"Showdown" might be too strong of a word--neither candidate in the Nevada Senate race stood out, and the slow-moving debate lacked energy on both sides. That said, Angle managed to keep Reid on the defensive and not talk herself into too many corners. Seeing as Reid is a four-term senator and the highest ranking member of Democratic Senate leadership, the fact that he didn't show Angle the door means that she essentially came out on top.
Angle was well prepared, spouting figures her campaign has cited before and sticking closely to her talking points. As usual, she spoke slowly, a slightly loony smile plastered on her face, and often stumbled over words. Yet she continually brought the debate back to to her campaign's attacks on Reid, leaving the senator seeming tired and exasperated. Reid continually resorted to technical language and never managed to regain an offensive stance.
Addressing Social Security, which has been a centerpiece of this race, Reid gave a measured defense of the program, denying that there were shortfalls or that it needed to be revised.

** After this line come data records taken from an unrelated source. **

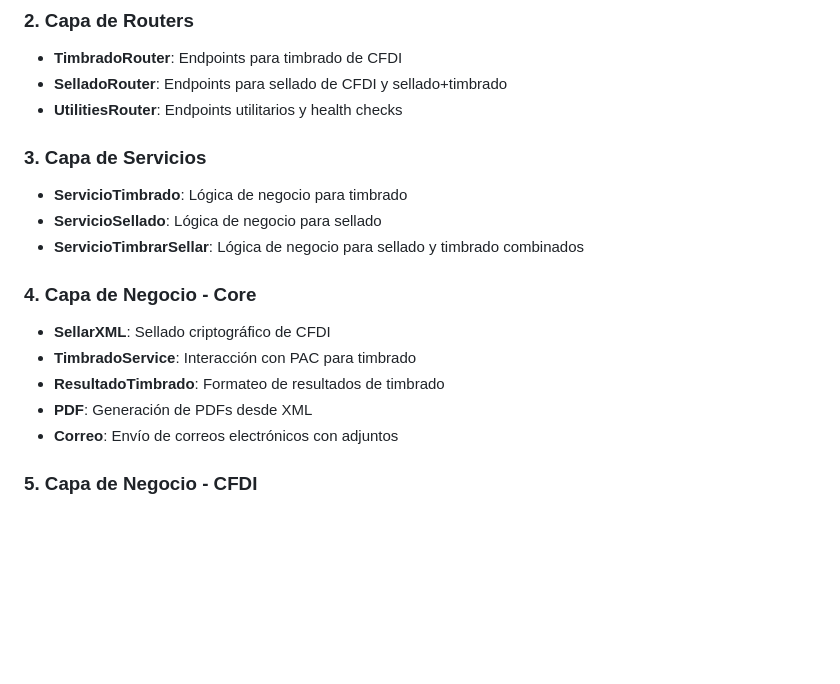
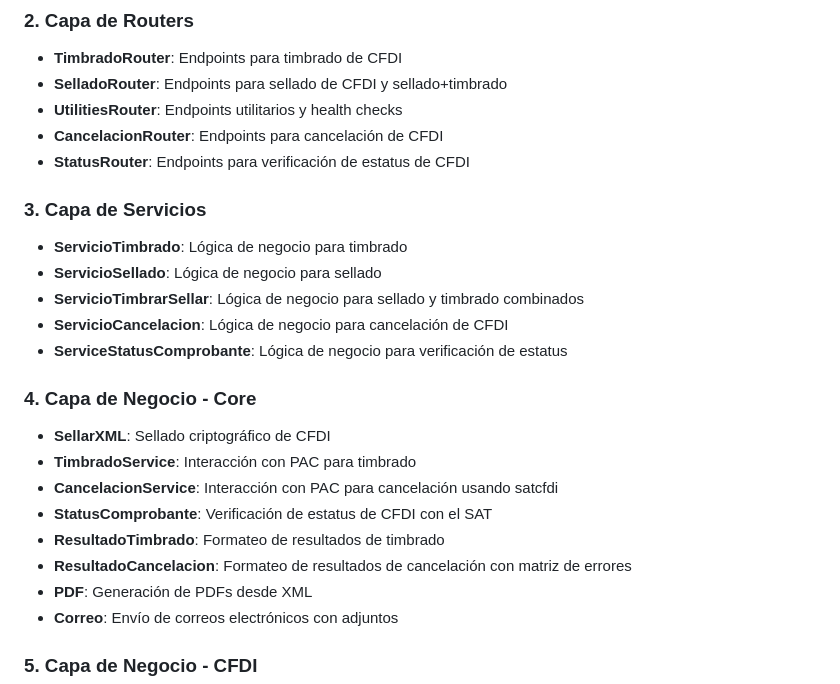
Before and after one commit to Habib398/DocuSeal, a Markdown page: Documentation/BACKEND_CLASS_DIAGRAM.md, the part around one of its changes. Rendered like a GitHub page; blank space fills up the shorter version.

Commit message:
Actualizacion diagrama de clases

```diff
--- a/Documentation/BACKEND_CLASS_DIAGRAM.md
+++ b/Documentation/BACKEND_CLASS_DIAGRAM.md
@@ -319,16 +375,23 @@ classDiagram
 - **TimbradoRouter**: Endpoints para timbrado de CFDI
 - **SelladoRouter**: Endpoints para sellado de CFDI y sellado+timbrado
 - **UtilitiesRouter**: Endpoints utilitarios y health checks
+- **CancelacionRouter**: Endpoints para cancelación de CFDI
+- **StatusRouter**: Endpoints para verificación de estatus de CFDI
 
 ### 3. Capa de Servicios
 - **ServicioTimbrado**: Lógica de negocio para timbrado
 - **ServicioSellado**: Lógica de negocio para sellado
 - **ServicioTimbrarSellar**: Lógica de negocio para sellado y timbrado combinados
+- **ServicioCancelacion**: Lógica de negocio para cancelación de CFDI
+- **ServiceStatusComprobante**: Lógica de negocio para verificación de estatus
 
 ### 4. Capa de Negocio - Core
 - **SellarXML**: Sellado criptográfico de CFDI
 - **TimbradoService**: Interacción con PAC para timbrado
+- **CancelacionService**: Interacción con PAC para cancelación usando satcfdi
+- **StatusComprobante**: Verificación de estatus de CFDI con el SAT
 - **ResultadoTimbrado**: Formateo de resultados de timbrado
+- **ResultadoCancelacion**: Formateo de resultados de cancelación con matriz de errores
 - **PDF**: Generación de PDFs desde XML
 - **Correo**: Envío de correos electrónicos con adjuntos
 
```
Also changed, not shown: other parts of Documentation/BACKEND_CLASS_DIAGRAM.md (+56 -0 lines).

"Don't frighten people about Social Security," Reid said, referring to the Angle campaign's claims that taxpayer funds have been removed from the Social Security "lock box" in order to fund unrelated legislation. "The deal that was made by President Reagan and Tip O'Neill is holding strong. The money is there and it's taking care of our folks and will for the next 35 years."
"Man up, Harry Reid," Angle replied. "You need to understand that we have a problem with Social Security. That problem was created by government taking money out of the Social Security trust fund."
The two candidates tussled over the Congressional Budget Office's estimates of the program's solvency, with Angle lobbing vague accusations that Reid voted to replace Social Security funds with "IOUs." In a departure from her calls during the primary for privatizing Social Security, she advocated for "personalizing" the system. When the moderator asked her to distinguish between the two approaches, she said that a "personalized" system could offer both public and private options.
Reid attempted to paint Angle as a fringe candidate, a tactic his campaign has been hammering for a while. "These ideas of my opponent are really extreme," Reid said of her Social Security stance. "Her facts are absolutely wrong."
When the moderator asked Reid why he waited until an election year to bring up border security in the Senate, Reid avoided the timing part of the question and instead touted the border security bill the Democrats passed in August. He stressed the need for comprehensive immigration reform, but Angle saw the issue in much simpler terms.
"What we have here is an illegal alien problem, and the solution is simple: secure the borders, enforce the laws. I think every state should have a sheriff like Joe Arpaio," she said, referring to the controversial Arizona sheriff who's been enforcing the state's new immigration law.
Asked about the Bush tax cuts, Angle said that she wants to extend them permanently before quickly veering into an ambiguously related attack on Reid's personal finances. "You came from Searchlight to the Senate with very little," Angle said. "Now you're one of the richest men in the U.S. Senate. On behalf of Nevada taxpayers, I'd like to know, we'd like to know, how did you become so wealthy on a government payroll?"
Reid, as annoyed as his softspoken, monotone demeanor allows, called the question a "low blow" and explained, "I think most everyone knows, I was a very successful lawyer, I did a very good job in investing. I've been on a fixed income since I went to Washington, I lived off what I made in the private sector, I put my five kids through 100 semesters of school, and I paid for every penny of it. So her suggestion that I made money being a senator is simply false."
Nevada journalist Jon Ralston declared that "Sharron Angle won The Big Debate," mostly by appearing "relatively credible" and because Reid was not on his game. The debate may not have much of an effect on the race, though, since most Nevadans have already made up their minds. October polls show that only 0 to 4 percent of likely voters are undecided.
Chris Good floated the possibility yesterday that a ballot initiative to eliminate direct elections of state Supreme Court justices could increase turnout of Angle supporters, whose general ideology seems to suggest they would oppose the initiative. In such a closely a tied race, any minor effect on turnout could end up making more of a difference than a lackluster debate.